● DATA SECTION
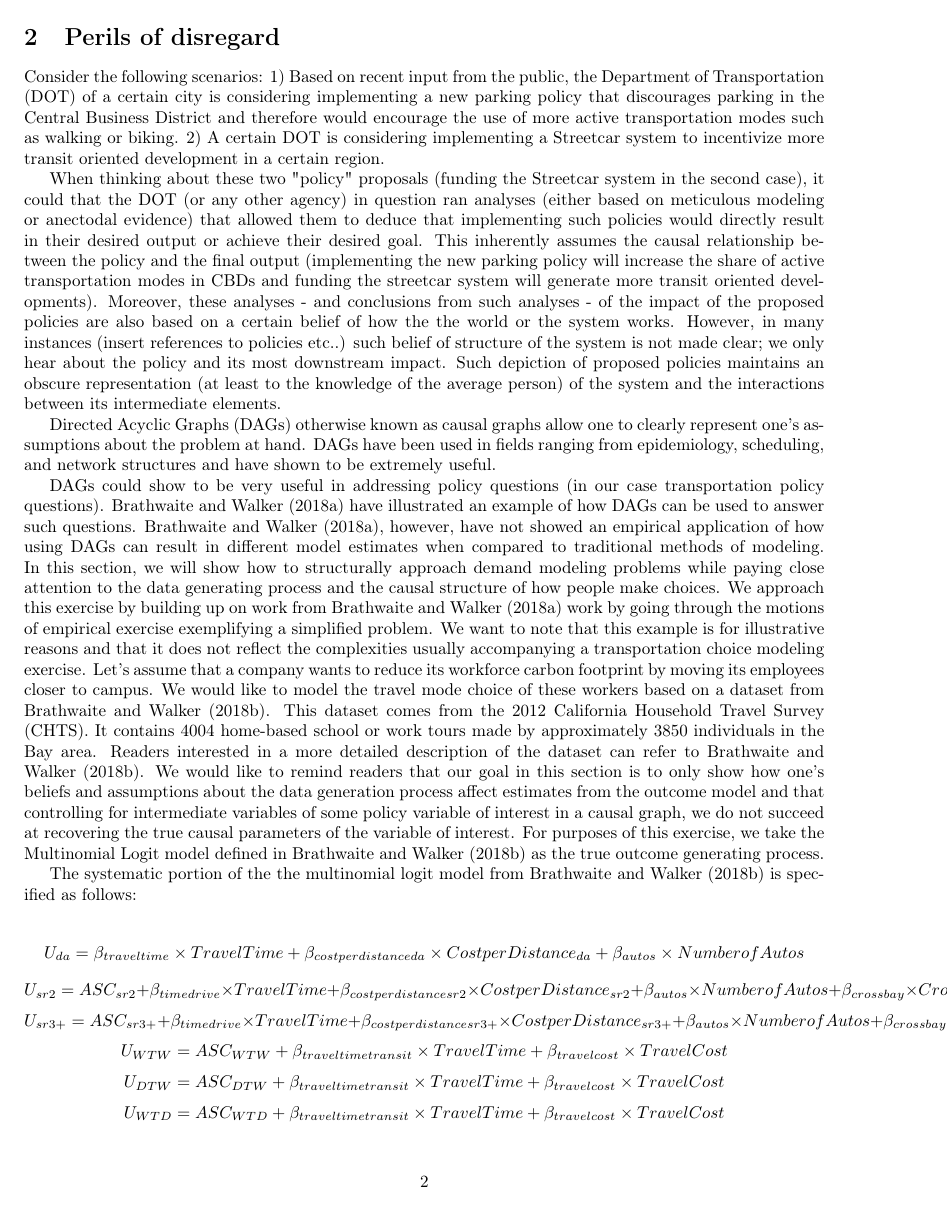
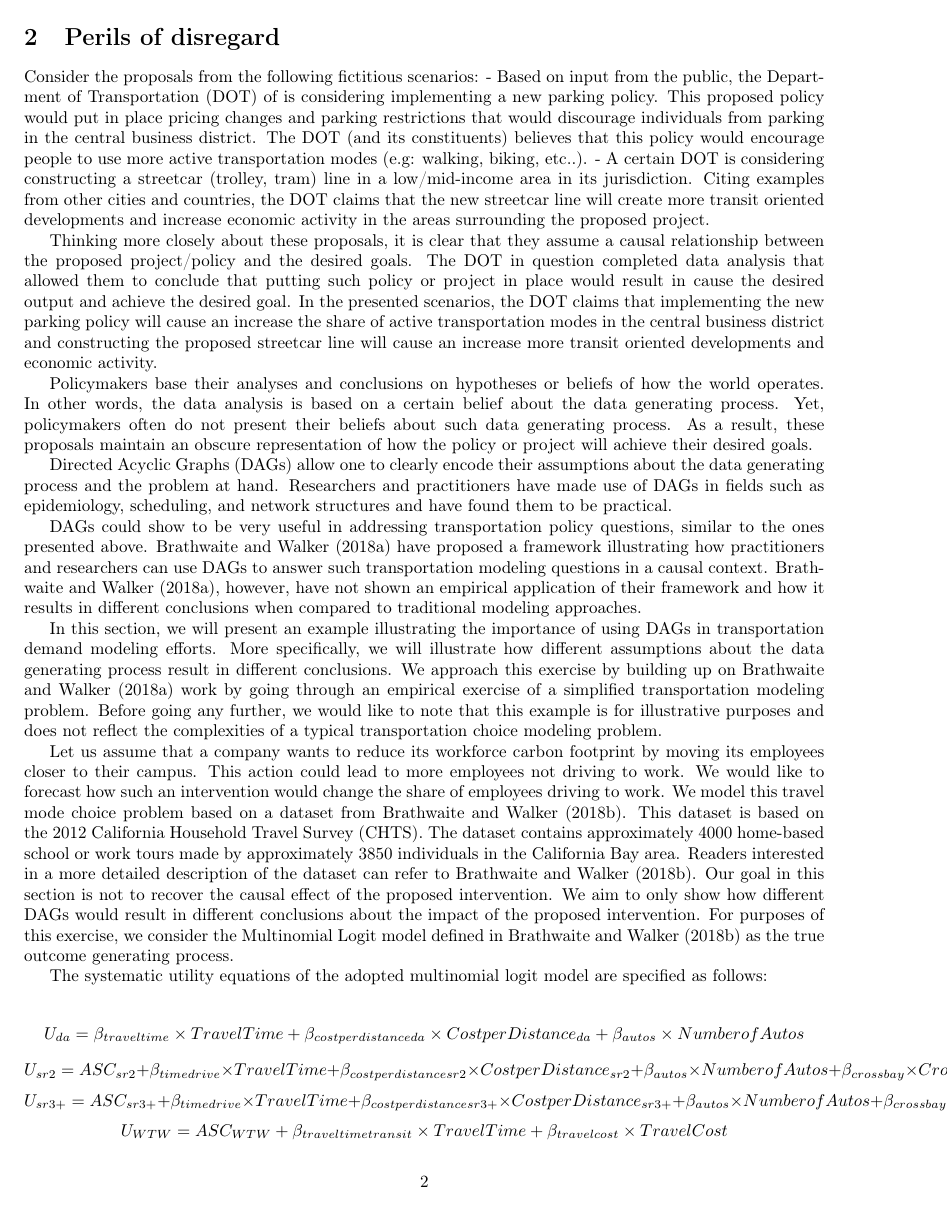
Before and after one commit to hassan-obeid/tr_b_causal_2020, a LaTeX document (article/main.tex, which reads article/sections/_2_graph_importance.tex): page 2 of 28. Compiled offline with pdfLaTeX.

Commit message:
edits to section 2.

```diff
--- a/article/sections/_2_graph_importance.tex
+++ b/article/sections/_2_graph_importance.tex
@@ -1,52 +1,57 @@
 \section{Perils of disregard}
 \label{sec:graph-importance}
 
-Consider the following scenarios: 1) Based on recent input from the public, the Department of Transportation (DOT)
-of a certain city is considering implementing a new parking policy that discourages parking in the Central Business
-District and therefore would encourage the use of more active transportation modes such as walking or biking.
-2) A certain DOT is considering implementing a Streetcar system to incentivize more transit oriented development in a certain region.
+Consider the proposals from the following fictitious scenarios:
+- Based on input from the public, the Department of Transportation (DOT) of  is considering implementing a new parking policy.
+This proposed policy would put in place pricing changes and parking restrictions that would discourage individuals from parking in the central business district.
+The DOT (and its constituents) believes that this policy would encourage people to use more active transportation modes (e.g: walking, biking, etc..).
+- A certain DOT is considering constructing a streetcar (trolley, tram) line in a low/mid-income area in its jurisdiction.
+Citing examples from other cities and countries, the DOT claims that the new streetcar line will create more transit oriented
+developments and increase economic activity in the areas surrounding the proposed project.
 
-When thinking about these two "policy" proposals (funding the Streetcar system in the second case),
-it could that the DOT (or any other agency) in question ran analyses (either based on meticulous
-modeling or anectodal evidence) that allowed them to deduce that implementing such policies would
-directly result in their desired output or achieve their desired goal.
-This inherently assumes the causal relationship between the policy and the final output
-(implementing the new parking policy will increase the share of active transportation modes in
-CBDs and funding the streetcar system will generate more transit oriented developments).
-Moreover, these analyses - and conclusions from such analyses - of the impact of the proposed
-policies are also based on a certain belief of how the the world or the system works.
-However, in many instances (insert references to policies etc..) such belief of structure of the
-system is not made clear; we only hear about the policy and its most downstream impact.
-Such depiction of proposed policies maintains an obscure representation (at least to the knowledge
-of the average person) of the system and the interactions between its intermediate elements.
+%% TODO: Present an example or two of real life project proposals?
 
-Directed Acyclic Graphs (DAGs) otherwise known as causal graphs allow one to clearly represent
-one's assumptions about the problem at hand.
-DAGs have been used in fields ranging from epidemiology, scheduling, and network structures
-and have shown to be extremely useful.
+Thinking more closely about these proposals, it is clear that they assume a causal relationship between the proposed project/policy and the desired goals.
+The DOT in question completed data analysis that allowed them to conclude that putting such policy or project in place would result in cause the desired output and achieve the desired goal.
+In the presented scenarios, the DOT claims that implementing the new parking policy will cause an increase the share of
+active transportation modes in the central business district and constructing the proposed streetcar line will
+cause an increase more transit oriented developments and economic activity.
 
-DAGs could show to be very useful in addressing policy questions (in our case transportation policy questions).
-\citet{brathwaite_2018_causal} have illustrated an example of how DAGs can be used to answer such questions.
-\citet{brathwaite_2018_causal}, however, have not showed an empirical application of how using DAGs can result in
-different model estimates when compared to traditional methods of modeling.
-In this section, we will show how to structurally approach demand modeling problems while paying close
-attention to the data generating process and the causal structure of how people make choices.
-We approach this exercise by building up on work from \citet{brathwaite_2018_causal} work by going through
-the motions of empirical exercise exemplifying a simplified problem.
-We want to note that this example is for illustrative reasons and that it does not reflect the complexities
-usually accompanying a transportation choice modeling exercise.
-Let's assume that a company wants to reduce its workforce carbon footprint by moving its employees closer to campus.
-We would like to model the travel mode choice of these workers based on a dataset from \citet{brathwaite_asymmetric}.
-This dataset comes from the 2012 California Household Travel Survey (CHTS).
-It contains 4004 home-based school or work tours made by approximately 3850 individuals in the Bay area.
+Policymakers base their analyses and conclusions on hypotheses or beliefs of how the world operates.
+In other words, the data analysis is based on a certain belief about the data generating process.
+Yet, policymakers often do not present their beliefs about such data generating process.
+As a result, these proposals maintain an obscure representation of how the policy or project will achieve their desired goals.
+
+Directed Acyclic Graphs (DAGs) allow one to clearly encode their assumptions about the data generating process and the problem at hand.
+Researchers and practitioners have made use of DAGs in fields such as epidemiology, scheduling, and network structures and have found them to be practical.
+
+%% TODO: maybe insert some references of where DAGs were used?.
+
+DAGs could show to be very useful in addressing transportation policy questions, similar to the ones presented above.
+\citet{brathwaite_2018_causal} have proposed a framework illustrating how practitioners and researchers can use DAGs
+ to answer such transportation modeling questions in a causal context.
+\citet{brathwaite_2018_causal}, however, have not shown an empirical application of their framework and how it results
+ in different conclusions when compared to traditional modeling approaches.
+
+In this section, we will present an example illustrating the importance of using DAGs in transportation demand modeling efforts.
+More specifically, we will illustrate how different assumptions about the data generating process result in different conclusions.
+We approach this exercise by building up on \citet{brathwaite_2018_causal} work by going through
+an empirical exercise of a simplified transportation modeling problem.
+Before going any further, we would like to note that this example is for
+illustrative purposes and does not reflect the complexities of a typical transportation choice modeling problem.
+
+Let us assume that a company wants to reduce its workforce carbon footprint by moving its employees closer to their campus.
+This action could lead to more employees not driving to work.
+We would like to forecast how such an intervention would change the share of employees driving to work.
+We model this travel mode choice problem based on a dataset from \citet{brathwaite_asymmetric}.
+This dataset is based on the 2012 California Household Travel Survey (CHTS).
+The dataset contains approximately 4000 home-based school or work tours made by approximately 3850 individuals in the California Bay area.
 Readers interested in a more detailed description of the dataset can refer to \citet{brathwaite_asymmetric}.
-We would like to remind readers that our goal in this section is to only show how one's beliefs and assumptions about the data generation
-process affect estimates from the outcome model and that controlling for intermediate variables of
-some policy variable of interest in a causal graph,
-we do not succeed at recovering the true causal parameters of the variable of interest.
-For purposes of this exercise, we take the Multinomial Logit model defined in \citet{brathwaite_asymmetric} as the true outcome generating process.
+Our goal in this section is not to recover the causal effect of the proposed intervention.
+We aim to only show how different DAGs would result in different conclusions about the impact of the proposed intervention.
+For purposes of this exercise, we consider the Multinomial Logit model defined in \citet{brathwaite_asymmetric} as the true outcome generating process.
 
-The systematic portion of the the multinomial logit model from \citet{brathwaite_asymmetric} is specified as follows:
+The systematic utility equations of the adopted multinomial logit model are specified as follows:
 
 \[ U_{da} = \beta_{travel time} \times Travel Time + \beta_{cost per distance da} \times Cost per Distance_{da} + \beta_{autos}  \times Number of Autos \]
 \[ U_{sr2} = ASC_{sr2} + \beta_{time drive} \times Travel Time + \beta_{cost per distance sr2} \times Cost per Distance_{sr2} + \beta_{autos}  \times Number of Autos + \beta_{cross bay} \times Cross Bay + \beta_{hh size} \times HH Size + \beta_{n kids hh} \times Number of kids \]
@@ -57,7 +62,5 @@ The systematic portion of the the multinomial logit model from \citet{brathwaite
 \[ U_{Bike} = ASC_{Bike} + \beta_{travel distance bike} \times Travel Distance \]
 \[ U_{Walk} = ASC_{Walk} + \beta_{travel distance walk} \times Travel Distance \]
 
-
 We achieve our goal through a simulation exercise as follows:
 
-1. We generate a causal graph where we assume that all explanatory variables are observed and that there
```
Also changed, not shown: article/sections/_2_graph_importance.tex (77 more changed lines).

● TASK PROMPT
Reproduce the listing exactly, but keep its images out of the copy.

● ANSWER FOR THE TASK
Before and after one commit to hassan-obeid/tr_b_causal_2020, a LaTeX document (article/main.tex, which reads article/sections/_2_graph_importance.tex): page 2 of 28. Compiled offline with pdfLaTeX.

Commit message:
edits to section 2.

```diff
--- a/article/sections/_2_graph_importance.tex
+++ b/article/sections/_2_graph_importance.tex
@@ -1,52 +1,57 @@
 \section{Perils of disregard}
 \label{sec:graph-importance}
 
-Consider the following scenarios: 1) Based on recent input from the public, the Department of Transportation (DOT)
-of a certain city is considering implementing a new parking policy that discourages parking in the Central Business
-District and therefore would encourage the use of more active transportation modes such as walking or biking.
-2) A certain DOT is considering implementing a Streetcar system to incentivize more transit oriented development in a certain region.
+Consider the proposals from the following fictitious scenarios:
+- Based on input from the public, the Department of Transportation (DOT) of  is considering implementing a new parking policy.
+This proposed policy would put in place pricing changes and parking restrictions that would discourage individuals from parking in the central business district.
+The DOT (and its constituents) believes that this policy would encourage people to use more active transportation modes (e.g: walking, biking, etc..).
+- A certain DOT is considering constructing a streetcar (trolley, tram) line in a low/mid-income area in its jurisdiction.
+Citing examples from other cities and countries, the DOT claims that the new streetcar line will create more transit oriented
+developments and increase economic activity in the areas surrounding the proposed project.
 
-When thinking about these two "policy" proposals (funding the Streetcar system in the second case),
-it could that the DOT (or any other agency) in question ran analyses (either based on meticulous
-modeling or anectodal evidence) that allowed them to deduce that implementing such policies would
-directly result in their desired output or achieve their desired goal.
-This inherently assumes the causal relationship between the policy and the final output
-(implementing the new parking policy will increase the share of active transportation modes in
-CBDs and funding the streetcar system will generate more transit oriented developments).
-Moreover, these analyses - and conclusions from such analyses - of the impact of the proposed
-policies are also based on a certain belief of how the the world or the system works.
-However, in many instances (insert references to policies etc..) such belief of structure of the
-system is not made clear; we only hear about the policy and its most downstream impact.
-Such depiction of proposed policies maintains an obscure representation (at least to the knowledge
-of the average person) of the system and the interactions between its intermediate elements.
+%% TODO: Present an example or two of real life project proposals?
 
-Directed Acyclic Graphs (DAGs) otherwise known as causal graphs allow one to clearly represent
-one's assumptions about the problem at hand.
-DAGs have been used in fields ranging from epidemiology, scheduling, and network structures
-and have shown to be extremely useful.
+Thinking more closely about these proposals, it is clear that they assume a causal relationship between the proposed project/policy and the desired goals.
+The DOT in question completed data analysis that allowed them to conclude that putting such policy or project in place would result in cause the desired output and achieve the desired goal.
+In the presented scenarios, the DOT claims that implementing the new parking policy will cause an increase the share of
+active transportation modes in the central business district and constructing the proposed streetcar line will
+cause an increase more transit oriented developments and economic activity.
 
-DAGs could show to be very useful in addressing policy questions (in our case transportation policy questions).
-\citet{brathwaite_2018_causal} have illustrated an example of how DAGs can be used to answer such questions.
-\citet{brathwaite_2018_causal}, however, have not showed an empirical application of how using DAGs can result in
-different model estimates when compared to traditional methods of modeling.
-In this section, we will show how to structurally approach demand modeling problems while paying close
-attention to the data generating process and the causal structure of how people make choices.
-We approach this exercise by building up on work from \citet{brathwaite_2018_causal} work by going through
-the motions of empirical exercise exemplifying a simplified problem.
-We want to note that this example is for illustrative reasons and that it does not reflect the complexities
-usually accompanying a transportation choice modeling exercise.
-Let's assume that a company wants to reduce its workforce carbon footprint by moving its employees closer to campus.
-We would like to model the travel mode choice of these workers based on a dataset from \citet{brathwaite_asymmetric}.
-This dataset comes from the 2012 California Household Travel Survey (CHTS).
-It contains 4004 home-based school or work tours made by approximately 3850 individuals in the Bay area.
+Policymakers base their analyses and conclusions on hypotheses or beliefs of how the world operates.
+In other words, the data analysis is based on a certain belief about the data generating process.
+Yet, policymakers often do not present their beliefs about such data generating process.
+As a result, these proposals maintain an obscure representation of how the policy or project will achieve their desired goals.
+
+Directed Acyclic Graphs (DAGs) allow one to clearly encode their assumptions about the data generating process and the problem at hand.
+Researchers and practitioners have made use of DAGs in fields such as epidemiology, scheduling, and network structures and have found them to be practical.
+
+%% TODO: maybe insert some references of where DAGs were used?.
+
+DAGs could show to be very useful in addressing transportation policy questions, similar to the ones presented above.
+\citet{brathwaite_2018_causal} have proposed a framework illustrating how practitioners and researchers can use DAGs
+ to answer such transportation modeling questions in a causal context.
+\citet{brathwaite_2018_causal}, however, have not shown an empirical application of their framework and how it results
+ in different conclusions when compared to traditional modeling approaches.
+
+In this section, we will present an example illustrating the importance of using DAGs in transportation demand modeling efforts.
+More specifically, we will illustrate how different assumptions about the data generating process result in different conclusions.
+We approach this exercise by building up on \citet{brathwaite_2018_causal} work by going through
+an empirical exercise of a simplified transportation modeling problem.
+Before going any further, we would like to note that this example is for
+illustrative purposes and does not reflect the complexities of a typical transportation choice modeling problem.
+
+Let us assume that a company wants to reduce its workforce carbon footprint by moving its employees closer to their campus.
+This action could lead to more employees not driving to work.
+We would like to forecast how such an intervention would change the share of employees driving to work.
+We model this travel mode choice problem based on a dataset from \citet{brathwaite_asymmetric}.
+This dataset is based on the 2012 California Household Travel Survey (CHTS).
+The dataset contains approximately 4000 home-based school or work tours made by approximately 3850 individuals in the California Bay area.
 Readers interested in a more detailed description of the dataset can refer to \citet{brathwaite_asymmetric}.
-We would like to remind readers that our goal in this section is to only show how one's beliefs and assumptions about the data generation
-process affect estimates from the outcome model and that controlling for intermediate variables of
-some policy variable of interest in a causal graph,
-we do not succeed at recovering the true causal parameters of the variable of interest.
-For purposes of this exercise, we take the Multinomial Logit model defined in \citet{brathwaite_asymmetric} as the true outcome generating process.
+Our goal in this section is not to recover the causal effect of the proposed intervention.
+We aim to only show how different DAGs would result in different conclusions about the impact of the proposed intervention.
+For purposes of this exercise, we consider the Multinomial Logit model defined in \citet{brathwaite_asymmetric} as the true outcome generating process.
 
-The systematic portion of the the multinomial logit model from \citet{brathwaite_asymmetric} is specified as follows:
+The systematic utility equations of the adopted multinomial logit model are specified as follows:
 
 \[ U_{da} = \beta_{travel time} \times Travel Time + \beta_{cost per distance da} \times Cost per Distance_{da} + \beta_{autos}  \times Number of Autos \]
 \[ U_{sr2} = ASC_{sr2} + \beta_{time drive} \times Travel Time + \beta_{cost per distance sr2} \times Cost per Distance_{sr2} + \beta_{autos}  \times Number of Autos + \beta_{cross bay} \times Cross Bay + \beta_{hh size} \times HH Size + \beta_{n kids hh} \times Number of kids \]
@@ -57,7 +62,5 @@ The systematic portion of the the multinomial logit model from \citet{brathwaite
 \[ U_{Bike} = ASC_{Bike} + \beta_{travel distance bike} \times Travel Distance \]
 \[ U_{Walk} = ASC_{Walk} + \beta_{travel distance walk} \times Travel Distance \]
 
-
 We achieve our goal through a simulation exercise as follows:
 
-1. We generate a causal graph where we assume that all explanatory variables are observed and that there
```
Also changed, not shown: article/sections/_2_graph_importance.tex (77 more changed lines).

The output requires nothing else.